Taking care of a dog is a bit like babysitting. You will be caring for an animal that will be depending on you for food, water, exercise and interaction. But before you agree to do this, you must ask some important questions so that the whole dog sitting experience works out well for you, the dog and your friend.
1. How Often and when Should I Feed the Dog?
The answer may seem simple to you, but it is more complex than you imagine. A dog will have his own routine that he follows each day and you would do well to try and keep to the usual feeding routine so that the dog does not become distressed by too many changes all at once. It will be bad enough that his owner is gone, but if you also change his feeding routine, this can cause further disruption to the dog’s life.
2. Does the Dog Stay Outside During the Daytime?

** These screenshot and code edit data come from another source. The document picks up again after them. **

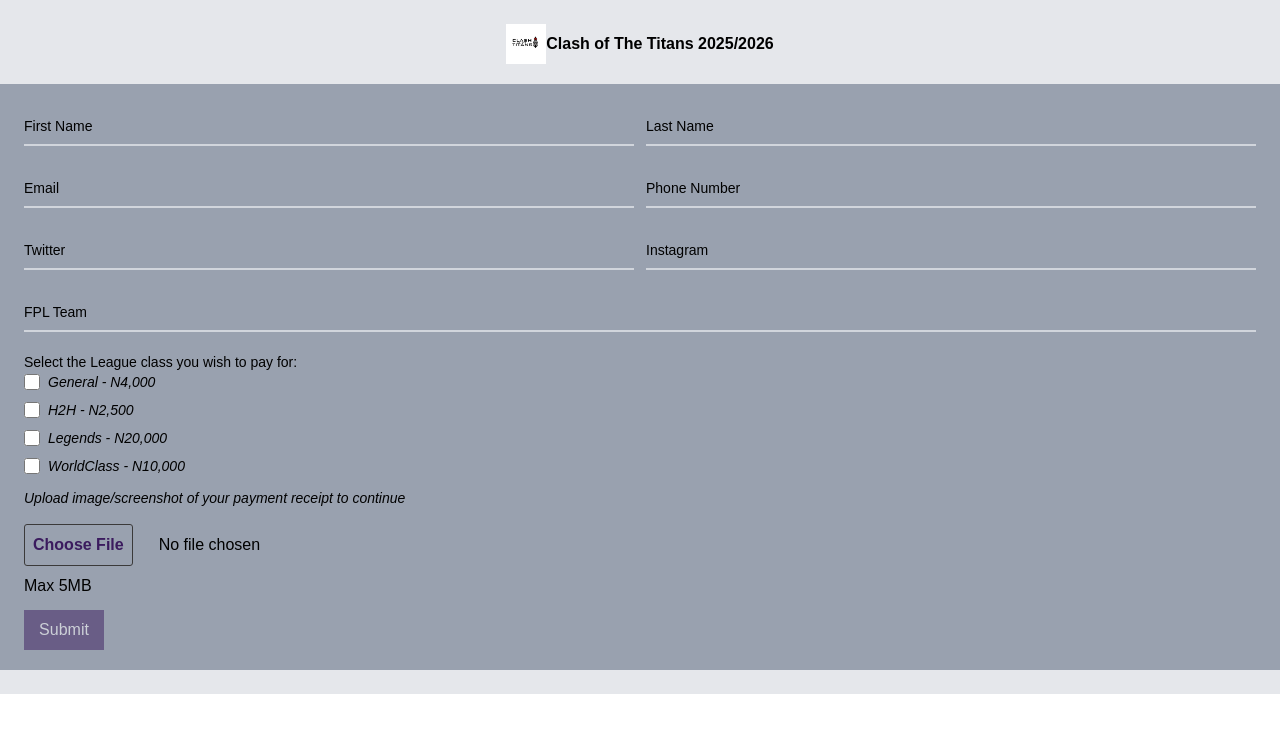
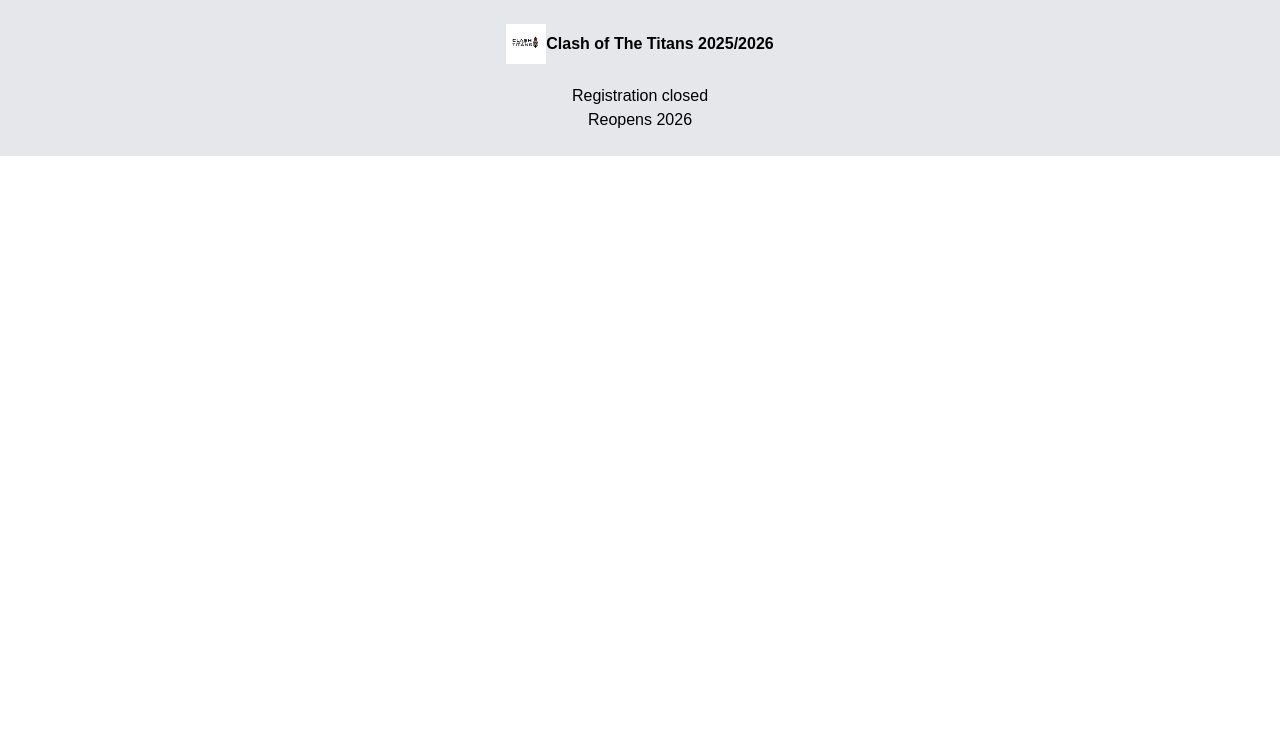
Before and after one commit to Botoku/clashOfTheTitansFPL, a Next.js app: page / in a window 1280 px wide. Shown: the top 732 px of the page. Built offline with nearby package versions, Linux system fonts and the light colour scheme.

Commit message:
fix: stops form upload

```diff
--- a/src/app/components/RegistrationWrapper.tsx
+++ b/src/app/components/RegistrationWrapper.tsx
@@ -5,7 +5,8 @@ import RegistrationForm from "./RegistrationForm";
 const RegistrationWrapper = () => {
   return (
     <div className="max-w-screen">
-      <RegistrationForm  />
+      <h2 className="text-center">Registration closed</h2>
+      <p className="text-center">Reopens 2026</p>
     </div>
   );
 };
```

It is important to know where the dog is kept during the daytime. If you will be dog sitting and juggling work and family commitments at the same time, you will have to manage your time well. Dogs who stay outside during the daytime will not take too much care and attention while you are at work. Simply feed and water the dog and place him outside until you return home.
3. When Does the Dog Go for Walks and for How Long?

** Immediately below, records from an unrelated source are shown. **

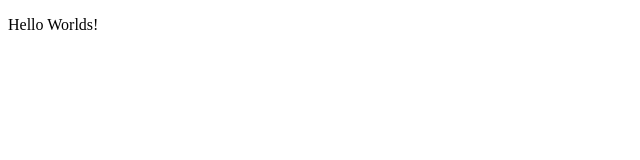
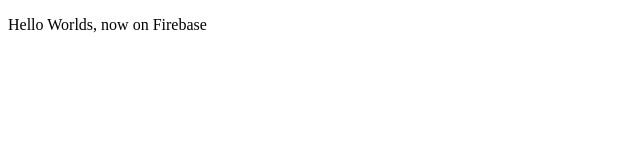
Before and after one commit to TeaDrinkingProgrammer/Angular, an Angular app: page / in a window 1280 px wide. Shown: the top 160 px of the page, without its empty margins (0-640 px from the left). Built offline with nearby package versions, Linux system fonts and the light colour scheme.

Commit message:
testing Firebase hosting

```diff
--- a/src/app/index/index.component.html
+++ b/src/app/index/index.component.html
@@ -1 +1 @@
-<p>Hello Worlds!</p>
+<p>Hello Worlds, now on Firebase</p>
```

If possible, try to keep to the dog’s routine, but if a 45 minute morning walk does not fit in with your own schedule, then you will need to make adjustments to your routine. Try to reach a compromise that will still allow the dog to go out for a few minutes each morning, such as a 10 minute walk before work and a lengthier walk to make up for it when you get home.
4. Is it Safe to Let the Dog Run Free when Going for a Walk?
Each dog is different. Do not assume that what works for your own dog or some other dog you know will work for your friend’s dog too. That means not all dogs can be let loose when going for a walk. Some dogs will seek out other dogs and become aggressive. Others may approach children and try to jump all over them. Yet still others decide to run away if given the chance to. Even if your friend insists that Fido is perfectly well behaved when let loose, do not go by that alone. You will be responsible for the dog while he is in your care. So it is best to keep the dog on a lead rather than allow him to run freely. If the dog disrupts other dogs, children, or runs away, you will ultimately be responsible for the dog’s actions.
Dog sitting for friends can be rewarding and fun, as you get to interact with the dog and spend time caring for him. You may even be able to build up a bond with the dog, that you did not have before. But before agreeing to care for your friend’s dog, be sure to ask how you should care for him.